  • Panama Legislation

At breakfast today, Senators Stennis and Levin and I explored the differences between the Senate and House bills and possible areas of compromise.2 Stennis is approaching the matter with deliberation, [Page 576] reflecting not only his long experience but his sense that there is relatively little room for maneuver. Senator Levin is pushing to try to resolve the matter this week on the theory that Murphy wants a bill this week and will be willing to give up more now than in September. I told Carl that I thought we should not lose sight of the importance of full participation by Senator Stennis and that delay would be justified if necessary to insure his active involvement, both in the conference and in pushing through the Senate the bill ultimately developed in conference.

Senator Stennis is meeting with Murphy at 2:00 p.m. today—just the two of them. Murphy wanted to start the conference today but Stennis told him that he was not prepared to name the Senate conferees until he had a better idea of Murphy’s intentions.

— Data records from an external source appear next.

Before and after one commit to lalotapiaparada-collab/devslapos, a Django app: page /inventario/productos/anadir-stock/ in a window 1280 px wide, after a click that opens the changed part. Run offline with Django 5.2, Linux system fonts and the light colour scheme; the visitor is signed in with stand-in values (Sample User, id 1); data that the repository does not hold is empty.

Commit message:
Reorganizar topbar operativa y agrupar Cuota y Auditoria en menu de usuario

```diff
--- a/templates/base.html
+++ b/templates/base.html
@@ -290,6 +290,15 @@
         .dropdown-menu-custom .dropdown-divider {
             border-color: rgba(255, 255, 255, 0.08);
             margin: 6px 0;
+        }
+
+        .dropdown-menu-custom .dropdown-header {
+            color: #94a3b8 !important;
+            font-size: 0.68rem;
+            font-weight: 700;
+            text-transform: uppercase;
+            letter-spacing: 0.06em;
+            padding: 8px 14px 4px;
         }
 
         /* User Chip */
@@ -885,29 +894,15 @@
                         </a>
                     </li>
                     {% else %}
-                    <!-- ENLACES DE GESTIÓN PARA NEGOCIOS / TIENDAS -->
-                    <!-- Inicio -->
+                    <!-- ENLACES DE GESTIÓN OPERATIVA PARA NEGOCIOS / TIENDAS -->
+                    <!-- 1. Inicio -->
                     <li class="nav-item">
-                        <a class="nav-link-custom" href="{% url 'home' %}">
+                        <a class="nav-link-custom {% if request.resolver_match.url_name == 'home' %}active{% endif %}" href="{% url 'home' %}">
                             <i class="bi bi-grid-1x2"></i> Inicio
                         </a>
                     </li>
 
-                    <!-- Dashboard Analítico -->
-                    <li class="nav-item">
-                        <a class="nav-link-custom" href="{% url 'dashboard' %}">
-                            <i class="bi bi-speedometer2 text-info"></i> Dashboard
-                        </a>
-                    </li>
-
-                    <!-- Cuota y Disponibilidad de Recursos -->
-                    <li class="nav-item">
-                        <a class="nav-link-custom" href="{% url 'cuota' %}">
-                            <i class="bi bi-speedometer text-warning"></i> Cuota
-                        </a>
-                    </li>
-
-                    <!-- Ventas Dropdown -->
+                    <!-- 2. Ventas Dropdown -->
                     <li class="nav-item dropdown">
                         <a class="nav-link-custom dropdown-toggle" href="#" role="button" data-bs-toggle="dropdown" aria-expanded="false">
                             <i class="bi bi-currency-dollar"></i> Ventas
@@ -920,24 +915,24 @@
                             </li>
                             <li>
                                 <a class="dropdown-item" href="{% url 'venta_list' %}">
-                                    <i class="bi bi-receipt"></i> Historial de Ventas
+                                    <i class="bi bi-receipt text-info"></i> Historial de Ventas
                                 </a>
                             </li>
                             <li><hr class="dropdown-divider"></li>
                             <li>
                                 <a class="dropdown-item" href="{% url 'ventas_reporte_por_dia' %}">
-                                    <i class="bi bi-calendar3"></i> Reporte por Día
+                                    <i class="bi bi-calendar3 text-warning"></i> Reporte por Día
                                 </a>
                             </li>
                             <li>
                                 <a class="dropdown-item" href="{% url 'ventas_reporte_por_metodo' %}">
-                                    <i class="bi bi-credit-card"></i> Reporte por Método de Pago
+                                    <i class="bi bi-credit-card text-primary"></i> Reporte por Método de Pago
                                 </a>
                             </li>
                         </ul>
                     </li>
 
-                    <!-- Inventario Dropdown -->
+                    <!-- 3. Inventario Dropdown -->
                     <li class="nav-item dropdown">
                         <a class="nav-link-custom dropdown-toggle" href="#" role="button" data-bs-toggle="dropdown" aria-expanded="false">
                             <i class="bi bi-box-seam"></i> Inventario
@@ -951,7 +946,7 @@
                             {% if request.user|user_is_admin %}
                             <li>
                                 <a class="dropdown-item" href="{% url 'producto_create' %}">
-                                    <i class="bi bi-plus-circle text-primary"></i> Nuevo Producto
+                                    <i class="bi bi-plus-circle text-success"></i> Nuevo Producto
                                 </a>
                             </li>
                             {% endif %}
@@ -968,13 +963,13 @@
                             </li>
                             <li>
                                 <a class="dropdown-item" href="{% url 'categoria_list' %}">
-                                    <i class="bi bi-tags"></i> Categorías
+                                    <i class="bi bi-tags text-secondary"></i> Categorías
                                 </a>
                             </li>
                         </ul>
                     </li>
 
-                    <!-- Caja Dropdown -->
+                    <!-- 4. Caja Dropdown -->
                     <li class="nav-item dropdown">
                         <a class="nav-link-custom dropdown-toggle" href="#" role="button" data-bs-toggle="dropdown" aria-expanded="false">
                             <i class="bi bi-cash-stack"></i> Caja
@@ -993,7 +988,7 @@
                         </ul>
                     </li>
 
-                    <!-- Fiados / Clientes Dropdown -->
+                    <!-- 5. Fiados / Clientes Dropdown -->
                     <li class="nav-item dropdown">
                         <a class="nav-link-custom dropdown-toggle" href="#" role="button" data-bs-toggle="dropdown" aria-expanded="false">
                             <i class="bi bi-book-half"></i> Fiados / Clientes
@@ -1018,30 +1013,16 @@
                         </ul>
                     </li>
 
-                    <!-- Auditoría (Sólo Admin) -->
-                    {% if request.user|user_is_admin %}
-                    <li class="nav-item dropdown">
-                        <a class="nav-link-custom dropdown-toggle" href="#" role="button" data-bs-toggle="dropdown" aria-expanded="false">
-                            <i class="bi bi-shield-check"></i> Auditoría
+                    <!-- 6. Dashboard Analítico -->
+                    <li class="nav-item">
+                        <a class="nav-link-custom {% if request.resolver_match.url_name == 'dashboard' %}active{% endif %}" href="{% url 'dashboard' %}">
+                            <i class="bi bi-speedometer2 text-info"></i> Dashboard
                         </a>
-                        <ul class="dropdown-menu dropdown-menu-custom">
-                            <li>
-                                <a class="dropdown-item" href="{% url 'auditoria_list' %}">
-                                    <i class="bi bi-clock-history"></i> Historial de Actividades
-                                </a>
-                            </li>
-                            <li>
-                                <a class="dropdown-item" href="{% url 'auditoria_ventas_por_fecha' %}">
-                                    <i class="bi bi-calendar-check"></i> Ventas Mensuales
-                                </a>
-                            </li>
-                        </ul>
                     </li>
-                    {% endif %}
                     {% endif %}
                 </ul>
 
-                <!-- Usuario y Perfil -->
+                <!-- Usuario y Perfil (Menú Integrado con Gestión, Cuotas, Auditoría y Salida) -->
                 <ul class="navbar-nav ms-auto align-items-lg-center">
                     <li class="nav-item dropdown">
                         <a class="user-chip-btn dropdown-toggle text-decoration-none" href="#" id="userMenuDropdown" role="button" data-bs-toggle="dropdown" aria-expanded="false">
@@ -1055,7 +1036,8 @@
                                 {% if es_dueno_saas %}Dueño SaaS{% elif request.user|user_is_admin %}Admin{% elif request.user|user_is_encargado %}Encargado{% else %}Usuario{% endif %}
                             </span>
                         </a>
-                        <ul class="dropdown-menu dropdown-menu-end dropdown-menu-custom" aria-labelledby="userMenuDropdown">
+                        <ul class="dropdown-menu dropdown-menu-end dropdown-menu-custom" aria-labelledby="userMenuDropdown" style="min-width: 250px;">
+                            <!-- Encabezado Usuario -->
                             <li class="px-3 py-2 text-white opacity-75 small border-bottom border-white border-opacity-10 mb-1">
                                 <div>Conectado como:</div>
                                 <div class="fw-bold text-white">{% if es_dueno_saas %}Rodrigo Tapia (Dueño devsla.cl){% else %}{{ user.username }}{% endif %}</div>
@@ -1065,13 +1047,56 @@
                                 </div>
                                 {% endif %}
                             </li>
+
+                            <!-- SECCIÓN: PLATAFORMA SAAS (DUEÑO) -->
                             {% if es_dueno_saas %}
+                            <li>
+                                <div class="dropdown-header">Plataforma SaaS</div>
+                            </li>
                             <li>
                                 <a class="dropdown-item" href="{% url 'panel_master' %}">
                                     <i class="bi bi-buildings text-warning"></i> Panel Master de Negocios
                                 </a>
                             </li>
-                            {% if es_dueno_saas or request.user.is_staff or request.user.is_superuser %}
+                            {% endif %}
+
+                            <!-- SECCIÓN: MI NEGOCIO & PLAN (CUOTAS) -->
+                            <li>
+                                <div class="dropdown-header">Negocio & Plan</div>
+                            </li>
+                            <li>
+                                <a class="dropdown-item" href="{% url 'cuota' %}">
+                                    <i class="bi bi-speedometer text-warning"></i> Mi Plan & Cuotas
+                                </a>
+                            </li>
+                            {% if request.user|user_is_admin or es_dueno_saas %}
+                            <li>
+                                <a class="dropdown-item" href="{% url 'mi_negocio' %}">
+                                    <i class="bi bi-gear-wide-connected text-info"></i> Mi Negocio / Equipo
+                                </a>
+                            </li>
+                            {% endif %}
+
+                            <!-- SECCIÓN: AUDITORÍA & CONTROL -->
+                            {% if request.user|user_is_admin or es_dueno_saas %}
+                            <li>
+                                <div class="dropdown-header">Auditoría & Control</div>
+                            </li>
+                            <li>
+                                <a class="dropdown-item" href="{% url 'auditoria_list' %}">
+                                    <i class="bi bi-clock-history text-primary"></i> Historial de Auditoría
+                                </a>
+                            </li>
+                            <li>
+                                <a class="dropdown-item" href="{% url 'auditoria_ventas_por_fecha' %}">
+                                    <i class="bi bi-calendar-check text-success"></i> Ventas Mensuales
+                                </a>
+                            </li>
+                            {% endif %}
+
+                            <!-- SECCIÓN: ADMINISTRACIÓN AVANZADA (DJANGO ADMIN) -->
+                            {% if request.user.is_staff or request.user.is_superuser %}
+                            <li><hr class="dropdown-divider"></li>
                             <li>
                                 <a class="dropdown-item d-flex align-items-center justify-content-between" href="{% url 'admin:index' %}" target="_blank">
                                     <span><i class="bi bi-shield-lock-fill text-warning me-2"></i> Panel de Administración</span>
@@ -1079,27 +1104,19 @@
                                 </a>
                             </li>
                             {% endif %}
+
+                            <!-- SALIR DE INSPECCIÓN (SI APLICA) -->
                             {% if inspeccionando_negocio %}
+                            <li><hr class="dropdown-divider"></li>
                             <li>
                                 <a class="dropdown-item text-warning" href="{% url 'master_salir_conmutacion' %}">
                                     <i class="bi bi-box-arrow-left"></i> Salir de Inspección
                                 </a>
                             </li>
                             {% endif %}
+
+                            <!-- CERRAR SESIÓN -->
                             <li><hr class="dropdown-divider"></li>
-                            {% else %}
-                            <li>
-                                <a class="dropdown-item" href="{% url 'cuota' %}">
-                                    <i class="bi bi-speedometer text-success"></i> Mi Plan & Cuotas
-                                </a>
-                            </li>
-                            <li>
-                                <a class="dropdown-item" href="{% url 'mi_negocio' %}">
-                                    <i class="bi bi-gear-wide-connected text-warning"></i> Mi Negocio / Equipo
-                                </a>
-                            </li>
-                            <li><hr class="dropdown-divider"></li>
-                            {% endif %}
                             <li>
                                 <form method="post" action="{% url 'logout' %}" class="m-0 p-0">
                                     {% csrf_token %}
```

Warren Christopher
  1. Source: National Archives, RG 59, Office of the Deputy Secretary, Records of Warren Christopher, 1977–1980, Lot 81D113, Box 21, Memoranda to the Secretary—1979. No classification marking. Copies were sent to Atwood and Popper.
  2. The House passed the Murphy version of the Panama Canal Treaty Implementing Legislation on June 21 by a vote of 224–202. For the text of Carter’s statement on the passage, see Public Papers: Carter, 1979, Book I, p. 1125. Carter expressed appreciation for those who voted for the legislation and stated the administration would be seeking improvements in the bill to ensure the legislation was fully consistent with the treaty. In its statement on the House of Representatives approval of the legislation, sent in telegram 4680 from Panama City, June 22, the Panamanian Government called the bill a “positive step,” expressed its belief that parts of the bill did not adhere to the treaty and were therefore unacceptable, and congratulated Carter on his decision to abide by the treaty. (Department of State, American Embassy Panama, Unclassified Political Subject Files, 1979, Lot 82F94, Box 26, POL 33.3–2, Implementing Legislation, 1979). On July 26, the Senate amended and passed the treaty implementation bill favored by the administration by a vote of 64–30.